#### ASSIGNMENT
Where the word "colour" occurs in a line of the data, return the whole line.

#### DATA TO USE
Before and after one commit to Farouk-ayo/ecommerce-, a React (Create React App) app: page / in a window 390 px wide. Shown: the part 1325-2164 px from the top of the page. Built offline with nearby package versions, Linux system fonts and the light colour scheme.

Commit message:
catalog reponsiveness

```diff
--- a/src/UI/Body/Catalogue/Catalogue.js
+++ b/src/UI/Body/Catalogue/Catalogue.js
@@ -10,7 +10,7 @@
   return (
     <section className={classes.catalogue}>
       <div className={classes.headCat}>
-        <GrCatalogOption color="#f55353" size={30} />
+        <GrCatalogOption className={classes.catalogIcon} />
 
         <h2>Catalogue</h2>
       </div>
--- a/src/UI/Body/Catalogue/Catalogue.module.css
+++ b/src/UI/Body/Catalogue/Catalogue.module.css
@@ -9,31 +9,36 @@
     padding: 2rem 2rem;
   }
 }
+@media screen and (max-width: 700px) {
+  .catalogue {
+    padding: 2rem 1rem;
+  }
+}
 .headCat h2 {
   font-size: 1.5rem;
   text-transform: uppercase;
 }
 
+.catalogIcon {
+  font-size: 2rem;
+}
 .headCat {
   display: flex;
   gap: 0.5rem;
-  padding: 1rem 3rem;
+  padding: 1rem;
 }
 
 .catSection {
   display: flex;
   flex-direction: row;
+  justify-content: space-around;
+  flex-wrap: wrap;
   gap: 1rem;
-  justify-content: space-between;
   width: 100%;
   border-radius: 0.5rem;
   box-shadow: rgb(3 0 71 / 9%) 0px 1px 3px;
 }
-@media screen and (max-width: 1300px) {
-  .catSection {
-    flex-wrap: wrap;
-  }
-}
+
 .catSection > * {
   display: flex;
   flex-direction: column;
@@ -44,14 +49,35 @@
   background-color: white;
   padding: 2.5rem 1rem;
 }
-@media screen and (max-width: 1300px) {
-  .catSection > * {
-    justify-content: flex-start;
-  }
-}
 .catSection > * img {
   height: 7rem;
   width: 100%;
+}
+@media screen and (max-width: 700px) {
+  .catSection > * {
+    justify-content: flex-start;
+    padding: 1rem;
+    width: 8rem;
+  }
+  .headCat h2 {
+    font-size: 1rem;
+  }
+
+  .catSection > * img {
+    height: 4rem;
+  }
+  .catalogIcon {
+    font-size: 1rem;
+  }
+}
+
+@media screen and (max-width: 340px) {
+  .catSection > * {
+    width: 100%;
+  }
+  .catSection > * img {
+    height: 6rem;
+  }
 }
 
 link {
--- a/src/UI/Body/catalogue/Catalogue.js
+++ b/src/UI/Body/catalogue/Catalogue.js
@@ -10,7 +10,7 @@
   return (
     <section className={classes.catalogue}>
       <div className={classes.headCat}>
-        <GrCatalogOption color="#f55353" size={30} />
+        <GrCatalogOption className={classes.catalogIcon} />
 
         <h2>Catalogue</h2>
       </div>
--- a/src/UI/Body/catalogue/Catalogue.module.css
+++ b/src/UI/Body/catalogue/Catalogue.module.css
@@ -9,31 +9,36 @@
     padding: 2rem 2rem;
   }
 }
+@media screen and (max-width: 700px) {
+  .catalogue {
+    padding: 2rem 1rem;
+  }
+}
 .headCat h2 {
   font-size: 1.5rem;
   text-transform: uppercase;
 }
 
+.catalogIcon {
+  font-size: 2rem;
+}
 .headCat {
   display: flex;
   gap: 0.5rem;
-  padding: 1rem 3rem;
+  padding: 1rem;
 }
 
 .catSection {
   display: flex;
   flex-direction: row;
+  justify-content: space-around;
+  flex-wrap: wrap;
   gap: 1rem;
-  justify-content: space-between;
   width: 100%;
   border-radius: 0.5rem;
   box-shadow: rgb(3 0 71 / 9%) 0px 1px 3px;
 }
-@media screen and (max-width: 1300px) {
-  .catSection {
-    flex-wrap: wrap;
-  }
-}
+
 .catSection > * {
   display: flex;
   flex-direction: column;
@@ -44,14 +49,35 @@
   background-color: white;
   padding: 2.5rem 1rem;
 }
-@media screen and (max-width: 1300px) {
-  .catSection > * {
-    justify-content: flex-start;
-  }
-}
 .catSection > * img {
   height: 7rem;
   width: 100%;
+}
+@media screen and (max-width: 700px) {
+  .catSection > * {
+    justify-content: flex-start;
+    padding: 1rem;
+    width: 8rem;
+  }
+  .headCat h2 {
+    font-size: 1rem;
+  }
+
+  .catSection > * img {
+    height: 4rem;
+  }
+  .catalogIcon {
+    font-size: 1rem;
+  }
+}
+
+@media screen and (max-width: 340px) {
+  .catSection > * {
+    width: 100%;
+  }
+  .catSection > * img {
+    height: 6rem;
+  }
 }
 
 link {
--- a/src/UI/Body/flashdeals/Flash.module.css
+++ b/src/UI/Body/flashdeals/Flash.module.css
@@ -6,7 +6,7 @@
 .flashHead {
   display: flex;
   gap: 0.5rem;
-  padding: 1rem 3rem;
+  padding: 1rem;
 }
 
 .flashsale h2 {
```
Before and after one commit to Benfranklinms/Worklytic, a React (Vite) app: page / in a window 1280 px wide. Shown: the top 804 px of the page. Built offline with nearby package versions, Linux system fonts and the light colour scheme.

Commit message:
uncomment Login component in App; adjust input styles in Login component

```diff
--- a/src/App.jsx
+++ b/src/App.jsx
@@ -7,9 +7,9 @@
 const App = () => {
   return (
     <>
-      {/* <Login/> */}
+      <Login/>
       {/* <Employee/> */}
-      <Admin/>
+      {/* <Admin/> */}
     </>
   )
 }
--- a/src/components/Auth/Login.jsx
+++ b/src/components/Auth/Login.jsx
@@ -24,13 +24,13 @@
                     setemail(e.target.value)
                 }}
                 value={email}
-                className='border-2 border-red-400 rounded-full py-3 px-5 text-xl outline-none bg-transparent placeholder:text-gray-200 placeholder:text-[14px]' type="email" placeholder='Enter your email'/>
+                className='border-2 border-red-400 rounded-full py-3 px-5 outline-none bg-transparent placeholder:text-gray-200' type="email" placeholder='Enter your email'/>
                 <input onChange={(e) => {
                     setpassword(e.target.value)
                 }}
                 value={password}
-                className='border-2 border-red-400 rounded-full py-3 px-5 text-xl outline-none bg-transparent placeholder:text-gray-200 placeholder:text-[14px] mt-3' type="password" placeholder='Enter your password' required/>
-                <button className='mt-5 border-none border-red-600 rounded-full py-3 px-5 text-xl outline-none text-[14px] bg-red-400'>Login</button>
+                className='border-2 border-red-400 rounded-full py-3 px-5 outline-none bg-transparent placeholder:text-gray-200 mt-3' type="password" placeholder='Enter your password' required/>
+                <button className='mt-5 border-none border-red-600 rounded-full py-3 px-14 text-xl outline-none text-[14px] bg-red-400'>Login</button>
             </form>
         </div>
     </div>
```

#### ANSWER TO THE EXERCISE
Before and after one commit to Farouk-ayo/ecommerce-, a React (Create React App) app: page / in a window 390 px wide. Shown: the part 1325-2164 px from the top of the page. Built offline with nearby package versions, Linux system fonts and the light colour scheme.
Before and after one commit to Benfranklinms/Worklytic, a React (Vite) app: page / in a window 1280 px wide. Shown: the top 804 px of the page. Built offline with nearby package versions, Linux system fonts and the light colour scheme.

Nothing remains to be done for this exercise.